The state of political inclusion of ethnic communities under Kenya’s devolved system – pg. 131.
Inter-ethnic relations in Kenya have been characterised by deep animosity and suspicion. This is mainly due to the political and economic exclusion of various ethnic communities of the country both before and after Kenya became an independent country. The political exclusion was exacerbated as the country increasingly became centralised, leading to periodic violent ethnic conflict. The 2010 Constitution of Kenya seeks to end this political system and practice and ensure the political inclusion of previously excluded communities through various institutional mechanisms, including a system of devolution. The Constitution provides for the creation of 47 counties on a wall-to-wall basis and the devolution of political and financial power to these sub-national political units. Moreover, as per the Constitution, general elections were held in 2013 through which those running the political organs of the counties were elected. This article seeks to examine the potential of the newly introduced devolved system to ensure the political inclusion of previously excluded communities.

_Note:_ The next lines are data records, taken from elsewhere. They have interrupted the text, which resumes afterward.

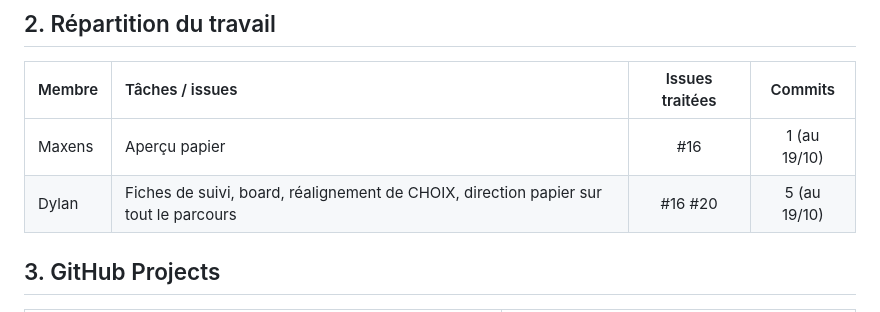
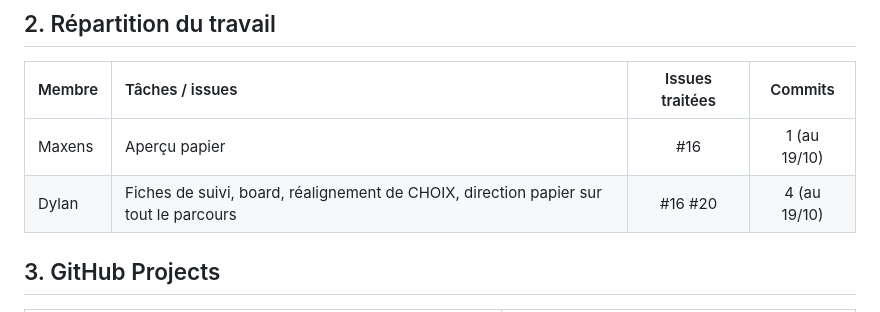
Before and after one commit to dyzlek/r507-blockchain-3d, a Markdown page: docs/suivi/SEMAINE-03.md, the part around the change. Rendered like a GitHub page.

Commit message:
docs: fiche semaine 3, nombre de commits corrigé

```diff
--- a/docs/suivi/SEMAINE-03.md
+++ b/docs/suivi/SEMAINE-03.md
@@ -58,7 +58,7 @@ Dupliquez ce modèle en `docs/suivi/SEMAINE-01.md` à `SEMAINE-08.md`. Déposez
 | Membre | Tâches / issues | Issues traitées | Commits |
 |:---|:---|:---:|:---:|
 | Maxens | Aperçu papier | #16 | 1 (au 19/10) |
-| Dylan | Fiches de suivi, board, réalignement de CHOIX, direction papier sur tout le parcours | #16 #20 | 5 (au 19/10) |
+| Dylan | Fiches de suivi, board, réalignement de CHOIX, direction papier sur tout le parcours | #16 #20 | 4 (au 19/10) |
 
 ## 3. GitHub Projects
 
```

Based on the 2013 elections, the article also investigates the trend in this respect.